Information shown »
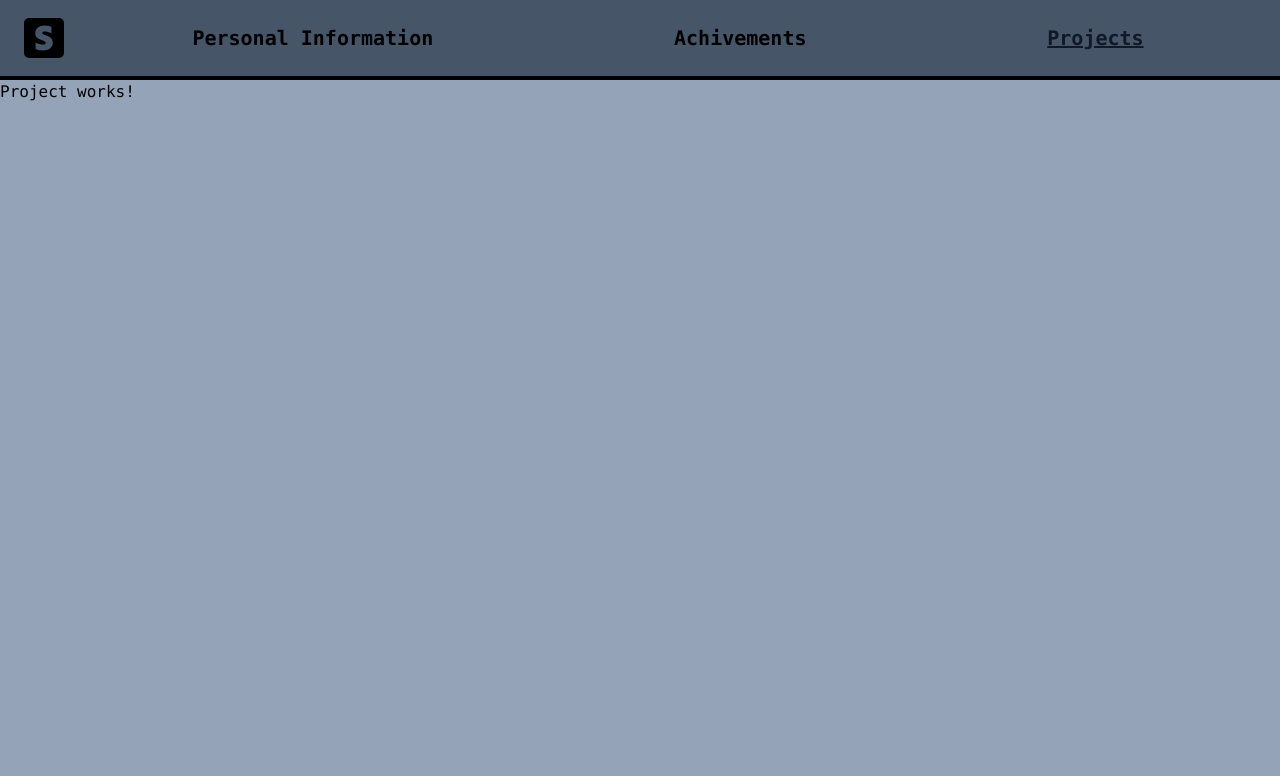
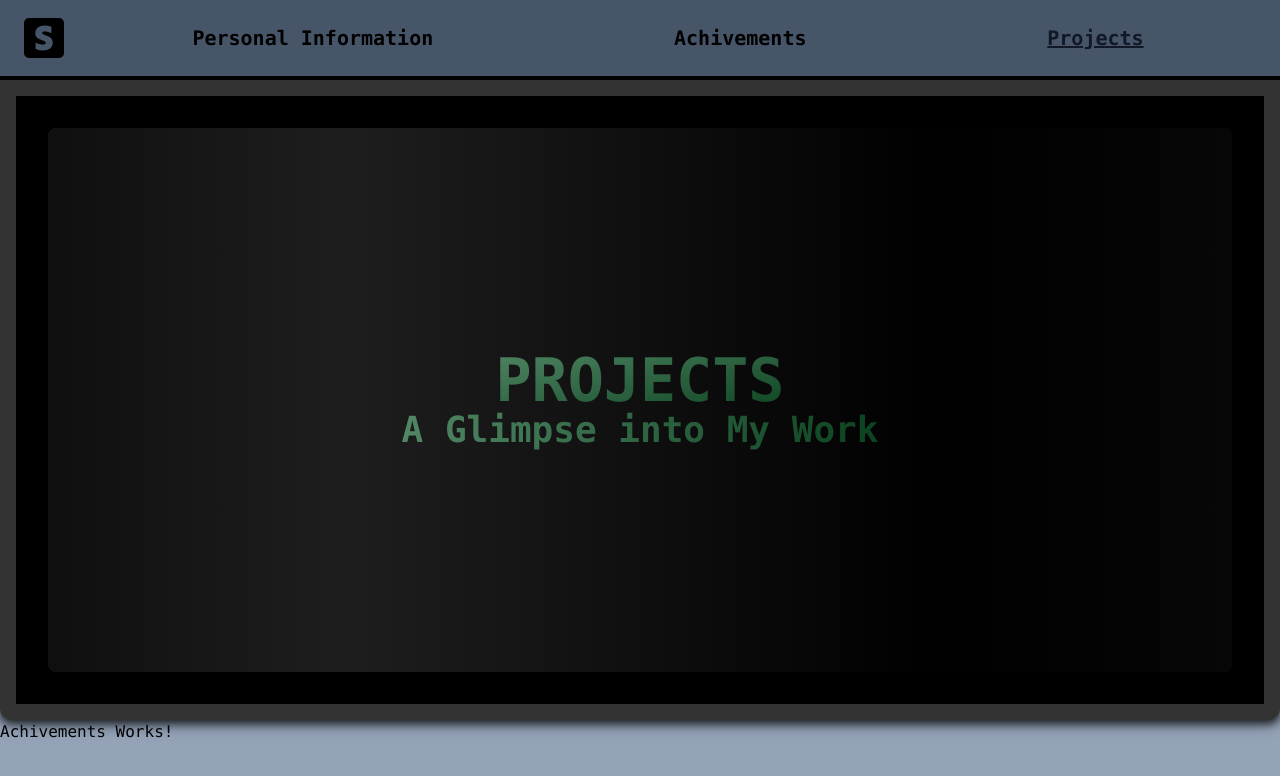
Before and after one commit to SimonKgs/angular-portfolio, an Angular app: page /projects in a window 1280 px wide. Shown: the top 776 px of the page. Built offline with nearby package versions, Linux system fonts and the light colour scheme.

Commit message:
Hero is now a reusable Component

```diff
--- a/src/app/main/pages/achivements/achivements.component.html
+++ b/src/app/main/pages/achivements/achivements.component.html
@@ -1 +1,4 @@
-<p>achivements works!</p>
+<div class="mx-auto w-full">
+    <app-hero pageTitle="Achivements" subtitle="My Path to Success" />
+    <p>Achivements Works!</p>
+</div>
--- a/src/app/main/pages/achivements/achivements.component.ts
+++ b/src/app/main/pages/achivements/achivements.component.ts
@@ -1,9 +1,10 @@
 import { Component } from '@angular/core';
+import { HeroComponent } from "../../shared/hero/hero.component";
 
 @Component({
   selector: 'app-achivements',
   standalone: true,
-  imports: [],
+  imports: [HeroComponent],
   templateUrl: './achivements.component.html',
   styleUrl: './achivements.component.css'
 })
--- a/src/app/main/pages/personal-info/personal-info.component.html
+++ b/src/app/main/pages/personal-info/personal-info.component.html
@@ -1,4 +1,4 @@
 <div class="mx-auto w-full">
-    <app-hero />
+    <app-hero pageTitle="Simón González Quirós" subtitle="Software Developer" />
     <app-introduction />
 </div>
--- a/src/app/main/pages/personal-info/personal-info.component.ts
+++ b/src/app/main/pages/personal-info/personal-info.component.ts
@@ -1,5 +1,5 @@
 import { Component } from '@angular/core';
-import { HeroComponent } from "./hero/hero.component";
+import { HeroComponent } from "../../shared/hero/hero.component";
 import { IntroductionComponent } from "./introduction/introduction.component";
 
 @Component({
--- a/src/app/main/pages/projects/projects.component.html
+++ b/src/app/main/pages/projects/projects.component.html
@@ -1 +1,4 @@
-<p>Project works!</p>
+<div class="mx-auto w-full">
+    <app-hero pageTitle="Projects" subtitle="A Glimpse into My Work" />
+    <p>Achivements Works!</p>
+</div>
--- a/src/app/main/pages/projects/projects.component.ts
+++ b/src/app/main/pages/projects/projects.component.ts
@@ -1,9 +1,10 @@
 import { Component } from '@angular/core';
+import { HeroComponent } from "../../shared/hero/hero.component";
 
 @Component({
   selector: 'app-projects',
   standalone: true,
-  imports: [],
+  imports: [HeroComponent],
   templateUrl: './projects.component.html',
   styleUrl: './projects.component.css'
 })
--- a/src/app/main/pages/personal-info/hero/hero.component.html
+++ b/src/app/main/shared/hero/hero.component.html
@@ -6,10 +6,10 @@
 
                 @defer(on timer(2000)) {
                     <h1 class="lg:text-6xl sm:text-4xl animate-pulse font-bold text-center bg-gradient-to-br from-green-300 to-green-700 bg-clip-text text-transparent transition-all duration-500 ease-in-out">
-                        {{ name() | uppercase }}
+                        {{ pageTitle() | uppercase }}
                     </h1>
                     <p class="lg:text-4xl animate-pulse sm:text-2xl font-bold text-center bg-gradient-to-r from-green-300 to-green-700 bg-clip-text text-transparent transition-all duration-500 ease-in-out">
-                        {{ position() }}
+                        {{ subtitle() }}
                     </p>
                 } @placeholder {
                     @defer( on immediate) {
--- a/src/app/main/pages/personal-info/hero/hero.component.ts
+++ b/src/app/main/shared/hero/hero.component.ts
@@ -1,5 +1,5 @@
 import { CommonModule } from '@angular/common';
-import { Component, OnInit, signal } from '@angular/core';
+import { Component, input, OnInit, signal } from '@angular/core';
 import { timer } from 'rxjs';
 
 @Component({
@@ -11,8 +11,11 @@ import { timer } from 'rxjs';
 })
 export class HeroComponent implements OnInit {
 
-  public name = signal('Simón González Quirós')
-  public position = signal('Software Developer')
+
+  public pageTitle = input.required<string>()
+  public subtitle = input.required<string>()
+
+
   public isLoading = signal('Loading')
 
   ngOnInit(): void {
```
Also changed, not shown: src/app/main/shared/hero/hero.component.css (renamed from src/app/main/pages/personal-info/hero/hero.component.css).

Task objective » Search term "class": return each line of the data that contains it.

Response to the task »
+<div class="mx-auto w-full">
 <div class="mx-auto w-full">
+<div class="mx-auto w-full">
                     <h1 class="lg:text-6xl sm:text-4xl animate-pulse font-bold text-center bg-gradient-to-br from-green-300 to-green-700 bg-clip-text text-transparent transition-all duration-500 ease-in-out">
                     <p class="lg:text-4xl animate-pulse sm:text-2xl font-bold text-center bg-gradient-to-r from-green-300 to-green-700 bg-clip-text text-transparent transition-all duration-500 ease-in-out">
 export class HeroComponent implements OnInit {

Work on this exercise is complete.